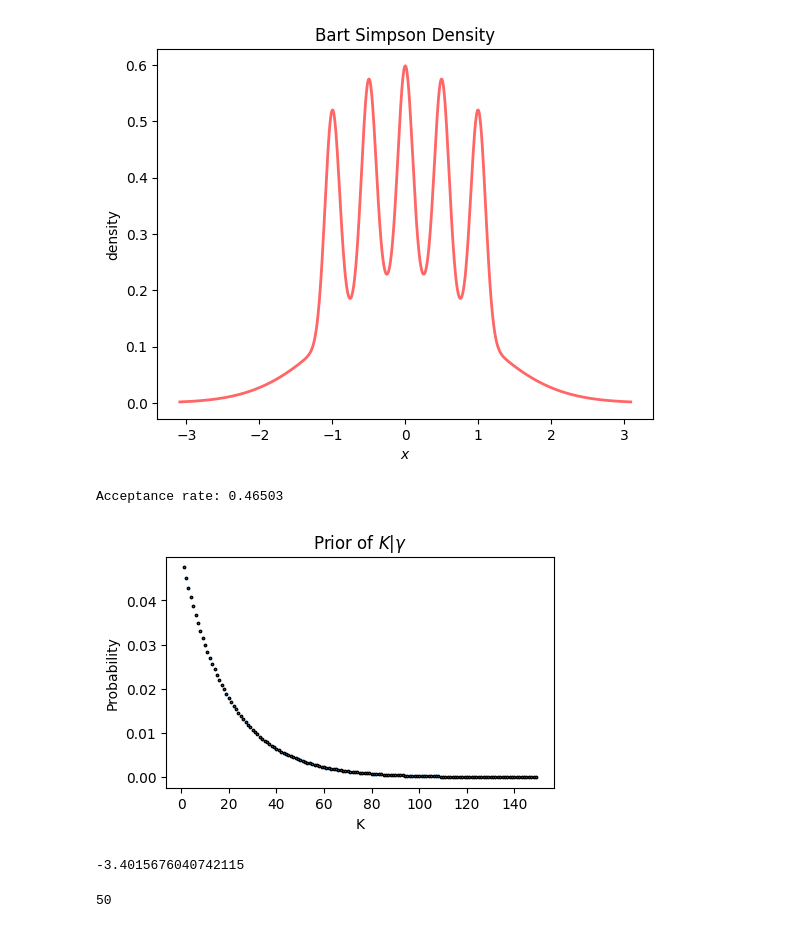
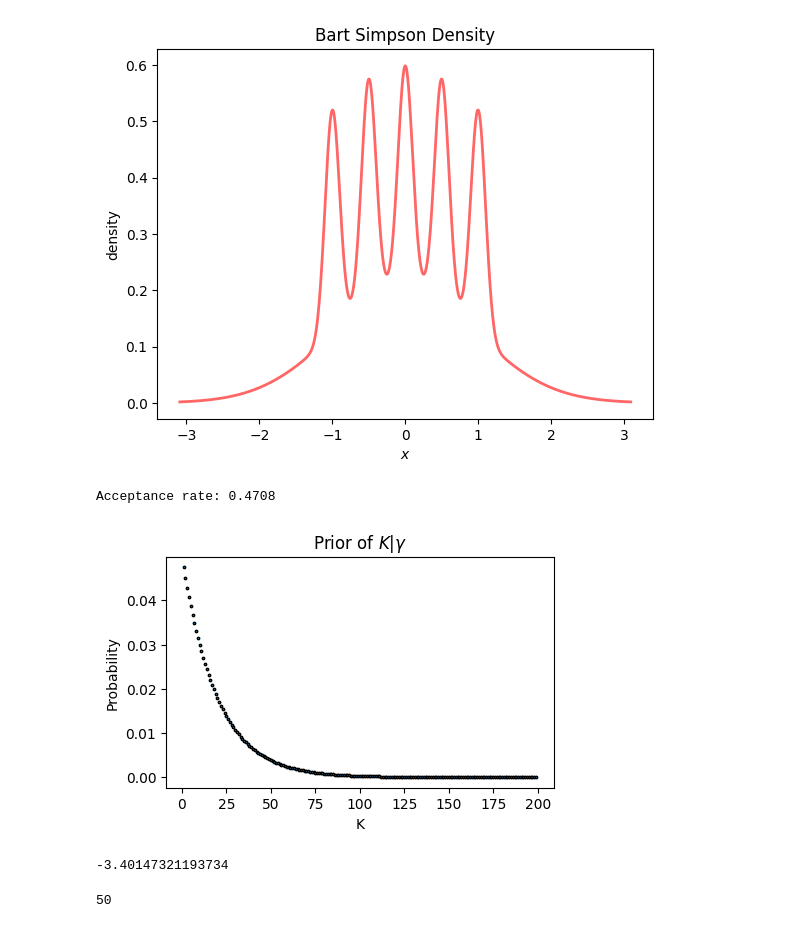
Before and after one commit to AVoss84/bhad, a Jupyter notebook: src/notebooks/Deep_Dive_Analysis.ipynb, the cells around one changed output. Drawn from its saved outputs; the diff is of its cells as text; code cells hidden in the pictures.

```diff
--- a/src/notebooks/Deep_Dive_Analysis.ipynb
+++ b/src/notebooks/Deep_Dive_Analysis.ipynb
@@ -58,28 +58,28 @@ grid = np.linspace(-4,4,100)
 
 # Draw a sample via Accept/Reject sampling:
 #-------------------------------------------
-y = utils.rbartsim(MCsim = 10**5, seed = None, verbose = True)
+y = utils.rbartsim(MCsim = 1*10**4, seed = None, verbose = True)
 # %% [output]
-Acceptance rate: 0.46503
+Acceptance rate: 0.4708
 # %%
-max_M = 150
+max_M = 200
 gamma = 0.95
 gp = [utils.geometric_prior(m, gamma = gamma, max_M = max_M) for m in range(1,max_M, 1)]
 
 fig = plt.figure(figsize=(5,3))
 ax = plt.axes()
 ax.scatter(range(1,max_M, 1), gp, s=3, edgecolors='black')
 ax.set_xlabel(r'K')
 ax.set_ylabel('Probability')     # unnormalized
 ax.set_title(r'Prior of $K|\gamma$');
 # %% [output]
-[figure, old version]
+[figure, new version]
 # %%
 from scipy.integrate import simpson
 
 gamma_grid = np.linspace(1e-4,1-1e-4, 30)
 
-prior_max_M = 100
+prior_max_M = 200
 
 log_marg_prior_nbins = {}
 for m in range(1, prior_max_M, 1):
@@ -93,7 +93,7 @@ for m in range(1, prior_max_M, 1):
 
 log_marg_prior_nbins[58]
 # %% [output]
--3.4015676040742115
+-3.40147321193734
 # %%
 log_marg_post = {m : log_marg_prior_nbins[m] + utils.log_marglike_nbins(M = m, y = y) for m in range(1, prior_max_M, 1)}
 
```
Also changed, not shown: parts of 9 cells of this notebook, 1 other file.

----------

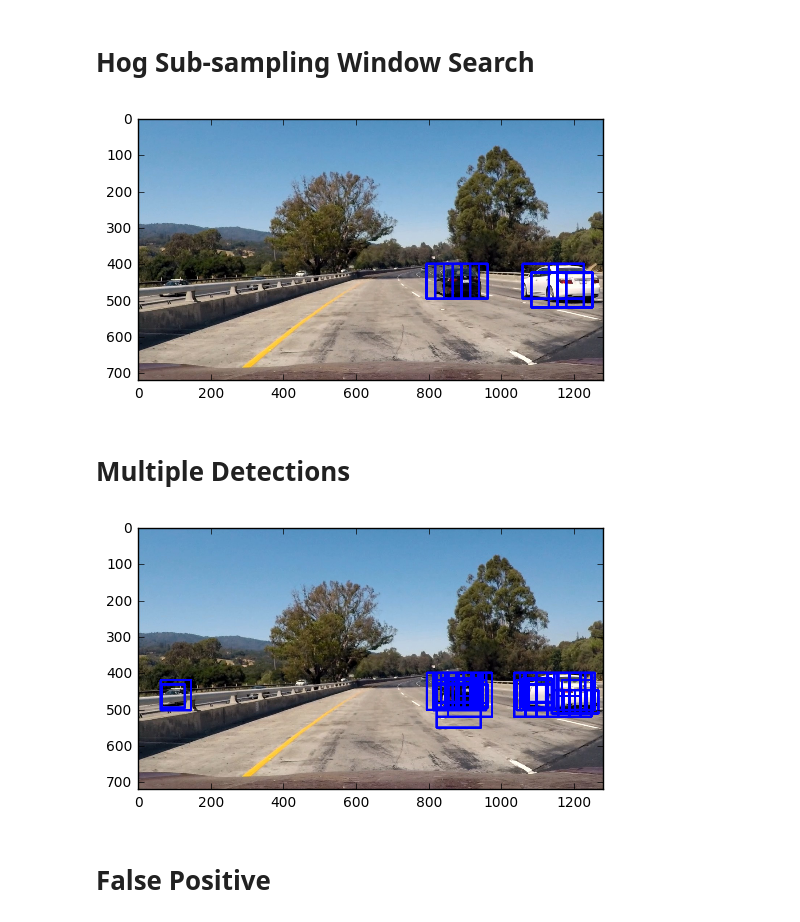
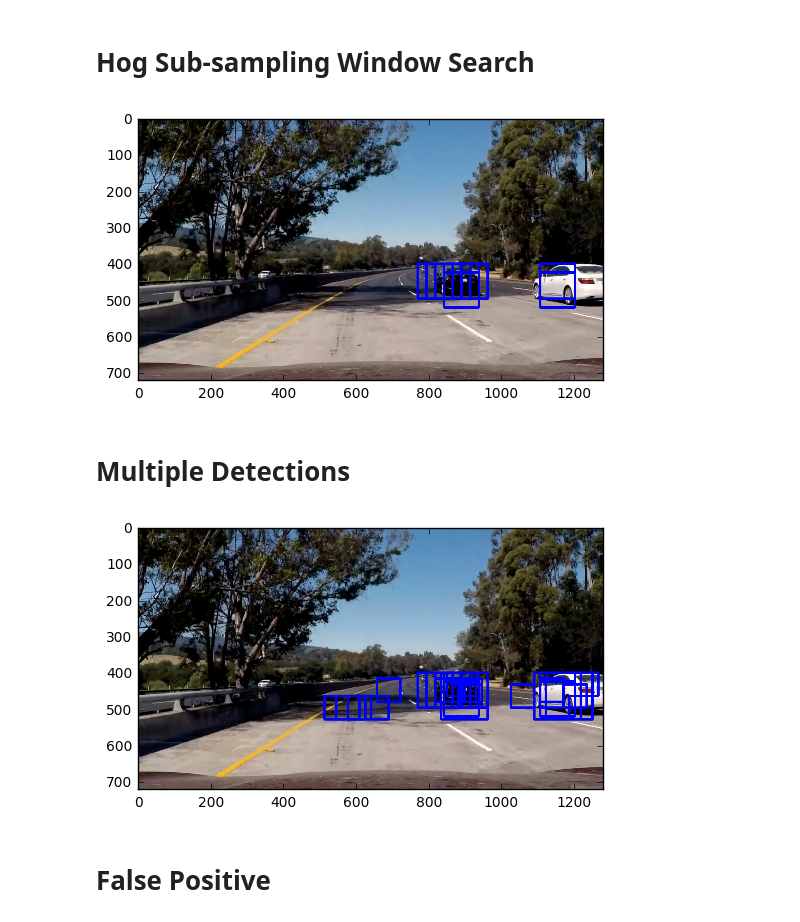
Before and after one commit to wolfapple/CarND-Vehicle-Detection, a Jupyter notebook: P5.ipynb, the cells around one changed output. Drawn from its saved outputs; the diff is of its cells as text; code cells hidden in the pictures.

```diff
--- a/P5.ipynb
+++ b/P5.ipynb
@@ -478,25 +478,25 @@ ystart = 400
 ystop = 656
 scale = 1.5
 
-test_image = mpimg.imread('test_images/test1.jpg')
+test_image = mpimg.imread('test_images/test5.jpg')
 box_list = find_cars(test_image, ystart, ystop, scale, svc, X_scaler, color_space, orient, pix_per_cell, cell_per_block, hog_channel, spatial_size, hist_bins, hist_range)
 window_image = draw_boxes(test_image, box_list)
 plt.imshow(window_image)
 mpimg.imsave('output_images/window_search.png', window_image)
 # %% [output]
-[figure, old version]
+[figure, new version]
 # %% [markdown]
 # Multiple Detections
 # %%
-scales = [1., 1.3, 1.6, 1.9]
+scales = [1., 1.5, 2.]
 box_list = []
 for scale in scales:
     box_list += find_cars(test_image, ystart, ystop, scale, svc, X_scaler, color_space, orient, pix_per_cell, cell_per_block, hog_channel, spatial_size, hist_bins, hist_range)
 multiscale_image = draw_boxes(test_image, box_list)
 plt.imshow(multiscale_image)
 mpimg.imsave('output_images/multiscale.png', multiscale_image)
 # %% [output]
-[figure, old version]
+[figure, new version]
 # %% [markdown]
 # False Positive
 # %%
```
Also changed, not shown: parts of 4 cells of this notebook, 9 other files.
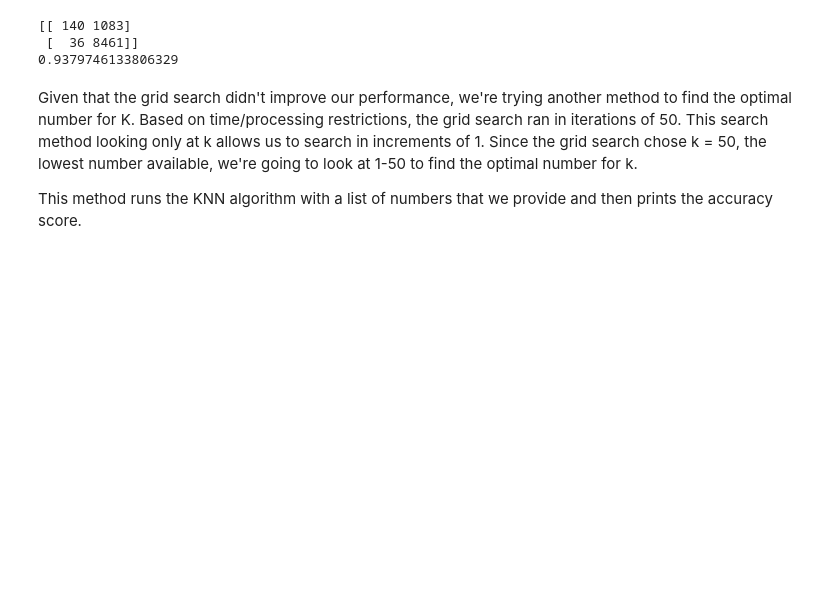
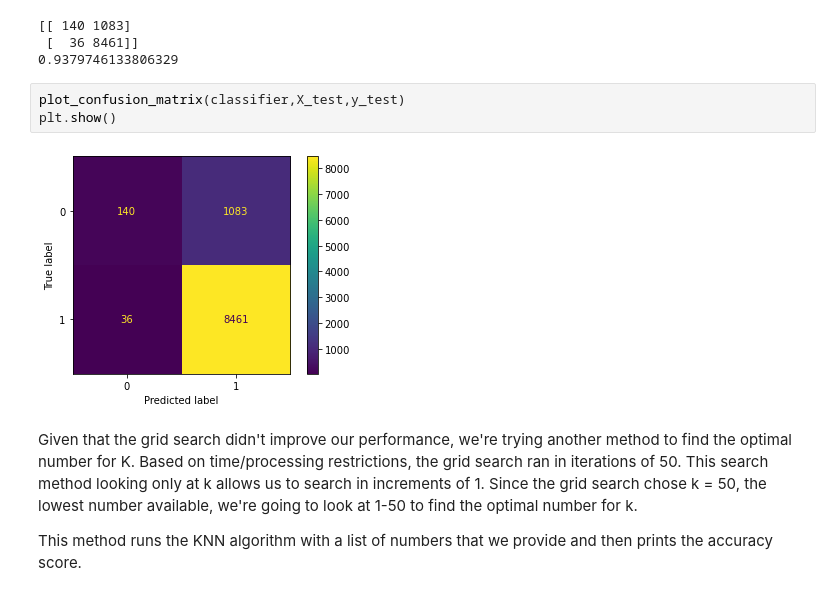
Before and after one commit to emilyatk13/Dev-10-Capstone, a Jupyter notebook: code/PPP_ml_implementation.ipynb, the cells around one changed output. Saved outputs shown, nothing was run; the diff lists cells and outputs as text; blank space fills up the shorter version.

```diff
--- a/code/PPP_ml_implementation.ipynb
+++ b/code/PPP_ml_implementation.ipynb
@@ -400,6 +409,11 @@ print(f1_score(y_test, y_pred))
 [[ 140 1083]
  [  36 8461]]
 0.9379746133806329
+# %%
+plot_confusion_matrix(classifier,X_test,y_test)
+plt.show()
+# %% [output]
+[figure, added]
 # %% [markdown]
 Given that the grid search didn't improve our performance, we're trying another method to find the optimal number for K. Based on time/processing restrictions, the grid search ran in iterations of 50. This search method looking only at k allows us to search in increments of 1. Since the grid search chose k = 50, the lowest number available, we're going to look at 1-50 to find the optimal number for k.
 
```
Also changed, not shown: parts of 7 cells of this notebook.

----------

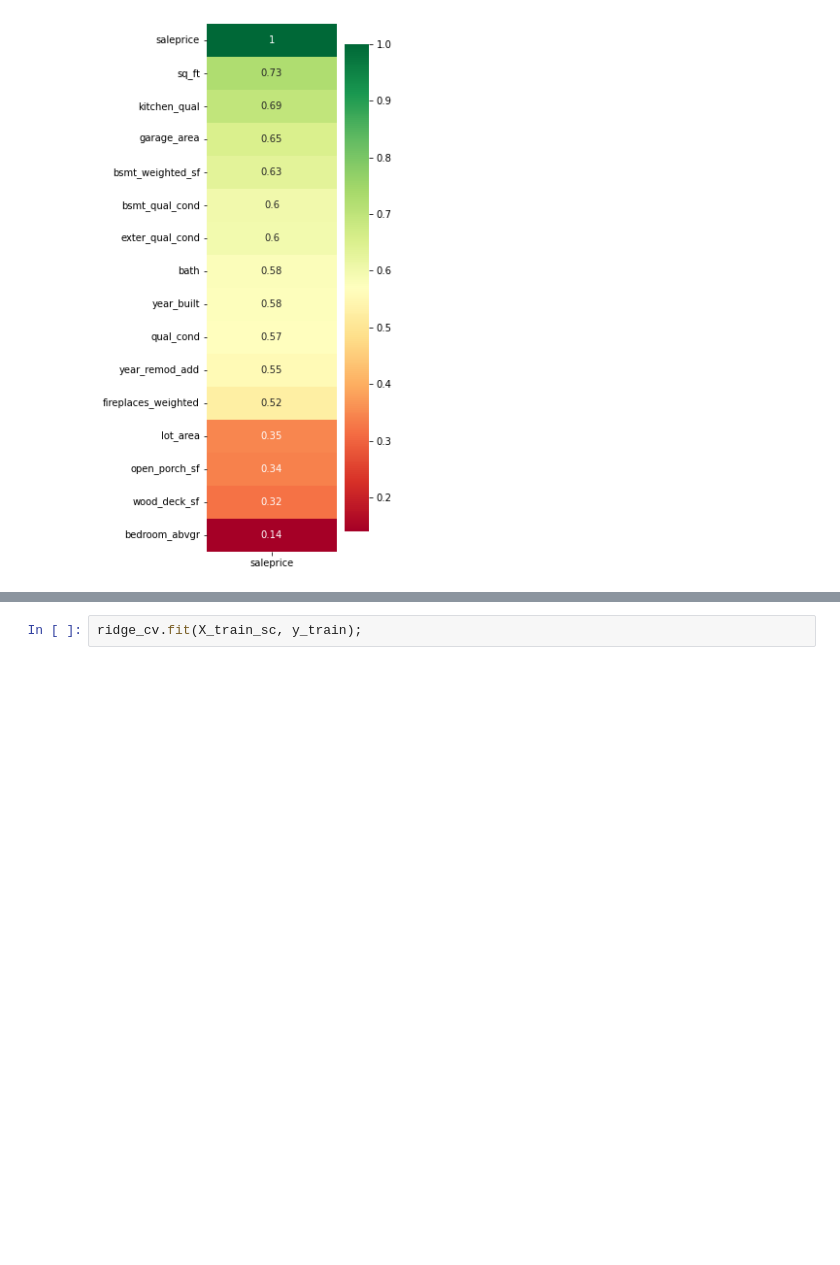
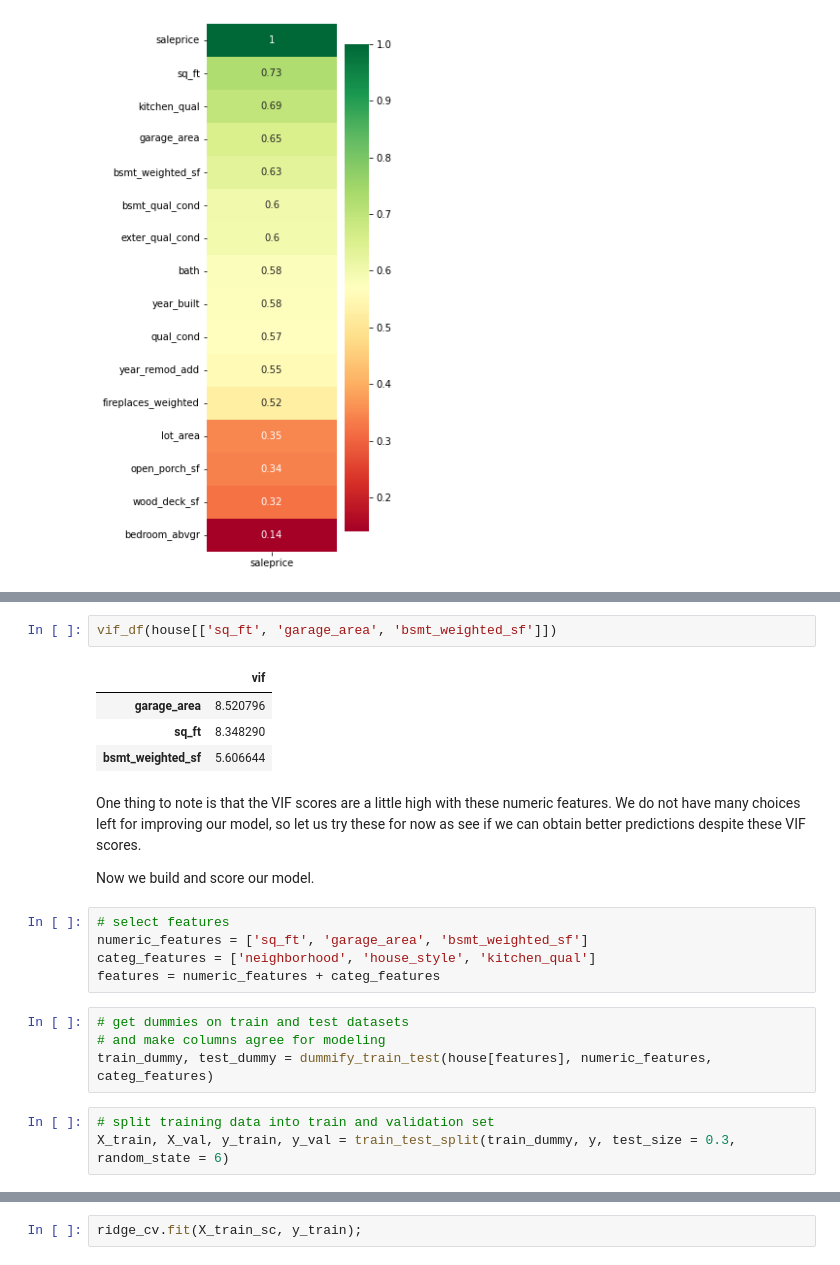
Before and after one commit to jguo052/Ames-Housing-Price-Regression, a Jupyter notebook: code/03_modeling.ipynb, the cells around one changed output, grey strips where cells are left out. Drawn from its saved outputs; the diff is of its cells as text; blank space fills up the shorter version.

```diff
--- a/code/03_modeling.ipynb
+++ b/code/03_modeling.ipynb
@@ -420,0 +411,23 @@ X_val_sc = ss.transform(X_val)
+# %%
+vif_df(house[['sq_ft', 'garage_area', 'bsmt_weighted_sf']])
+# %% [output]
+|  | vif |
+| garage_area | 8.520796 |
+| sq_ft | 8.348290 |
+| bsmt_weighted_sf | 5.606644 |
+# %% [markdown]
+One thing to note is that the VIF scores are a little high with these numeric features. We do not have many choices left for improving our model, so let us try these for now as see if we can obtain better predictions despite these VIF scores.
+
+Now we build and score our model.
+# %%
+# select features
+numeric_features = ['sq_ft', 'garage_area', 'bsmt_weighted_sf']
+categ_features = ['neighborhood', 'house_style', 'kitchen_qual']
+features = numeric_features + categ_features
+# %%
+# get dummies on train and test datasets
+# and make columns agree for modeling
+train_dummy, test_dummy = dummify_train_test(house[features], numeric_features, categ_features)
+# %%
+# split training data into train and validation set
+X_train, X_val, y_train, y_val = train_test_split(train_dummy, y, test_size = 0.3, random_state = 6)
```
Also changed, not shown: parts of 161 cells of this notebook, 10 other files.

----------

# [Assigned task]
Copy every line above that includes the string "utils".

# [Answer]
-y = utils.rbartsim(MCsim = 10**5, seed = None, verbose = True)
+y = utils.rbartsim(MCsim = 1*10**4, seed = None, verbose = True)
 gp = [utils.geometric_prior(m, gamma = gamma, max_M = max_M) for m in range(1,max_M, 1)]
 log_marg_post = {m : log_marg_prior_nbins[m] + utils.log_marglike_nbins(M = m, y = y) for m in range(1, prior_max_M, 1)}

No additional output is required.